Assignment: Copy out each line below verbatim, skipping any picture.

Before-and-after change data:
--------------------
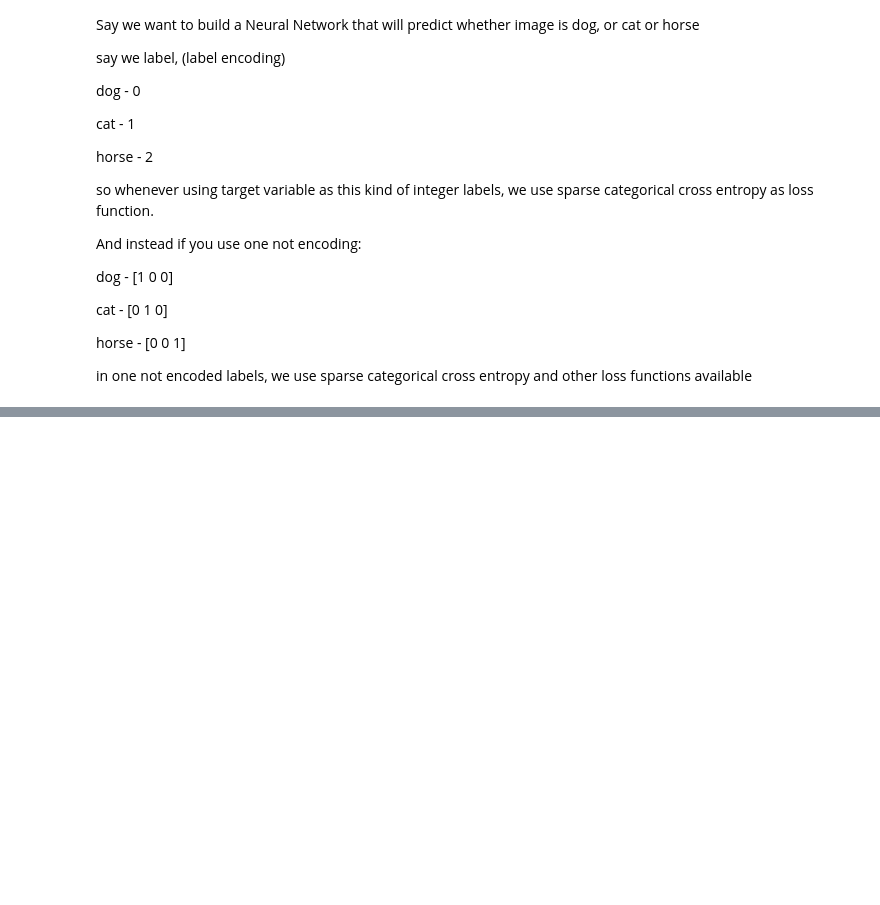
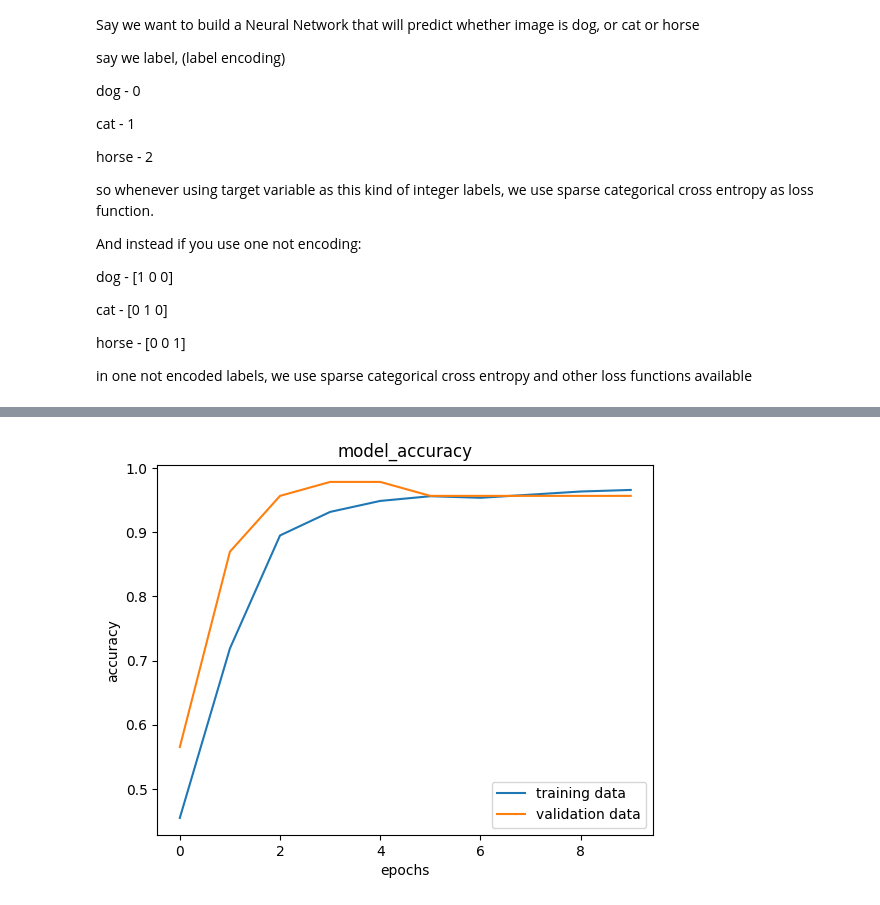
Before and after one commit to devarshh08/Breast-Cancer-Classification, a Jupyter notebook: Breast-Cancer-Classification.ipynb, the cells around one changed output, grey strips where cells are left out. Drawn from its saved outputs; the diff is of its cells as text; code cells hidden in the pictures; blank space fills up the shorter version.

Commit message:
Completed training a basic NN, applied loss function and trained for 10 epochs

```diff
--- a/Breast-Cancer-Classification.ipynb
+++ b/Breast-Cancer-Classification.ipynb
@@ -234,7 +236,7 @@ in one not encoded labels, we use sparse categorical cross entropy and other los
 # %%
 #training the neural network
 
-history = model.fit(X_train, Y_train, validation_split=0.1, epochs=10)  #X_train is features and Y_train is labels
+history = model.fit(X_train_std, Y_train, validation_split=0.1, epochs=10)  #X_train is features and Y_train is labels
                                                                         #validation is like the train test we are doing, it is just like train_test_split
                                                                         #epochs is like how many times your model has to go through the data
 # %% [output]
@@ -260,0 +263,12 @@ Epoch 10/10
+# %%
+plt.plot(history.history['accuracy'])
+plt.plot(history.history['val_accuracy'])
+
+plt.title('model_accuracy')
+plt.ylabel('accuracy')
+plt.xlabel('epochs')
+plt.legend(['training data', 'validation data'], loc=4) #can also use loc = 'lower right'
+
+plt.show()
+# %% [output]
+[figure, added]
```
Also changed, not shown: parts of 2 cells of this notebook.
--------------------
Reply:
Before and after one commit to devarshh08/Breast-Cancer-Classification, a Jupyter notebook: Breast-Cancer-Classification.ipynb, the cells around one changed output, grey strips where cells are left out. Drawn from its saved outputs; the diff is of its cells as text; code cells hidden in the pictures; blank space fills up the shorter version.

Commit message:
Completed training a basic NN, applied loss function and trained for 10 epochs

```diff
--- a/Breast-Cancer-Classification.ipynb
+++ b/Breast-Cancer-Classification.ipynb
@@ -234,7 +236,7 @@ in one not encoded labels, we use sparse categorical cross entropy and other los
 # %%
 #training the neural network
 
-history = model.fit(X_train, Y_train, validation_split=0.1, epochs=10)  #X_train is features and Y_train is labels
+history = model.fit(X_train_std, Y_train, validation_split=0.1, epochs=10)  #X_train is features and Y_train is labels
                                                                         #validation is like the train test we are doing, it is just like train_test_split
                                                                         #epochs is like how many times your model has to go through the data
 # %% [output]
@@ -260,0 +263,12 @@ Epoch 10/10
+# %%
+plt.plot(history.history['accuracy'])
+plt.plot(history.history['val_accuracy'])
+
+plt.title('model_accuracy')
+plt.ylabel('accuracy')
+plt.xlabel('epochs')
+plt.legend(['training data', 'validation data'], loc=4) #can also use loc = 'lower right'
+
+plt.show()
+# %% [output]
+[figure, added]
```
Also changed, not shown: parts of 2 cells of this notebook.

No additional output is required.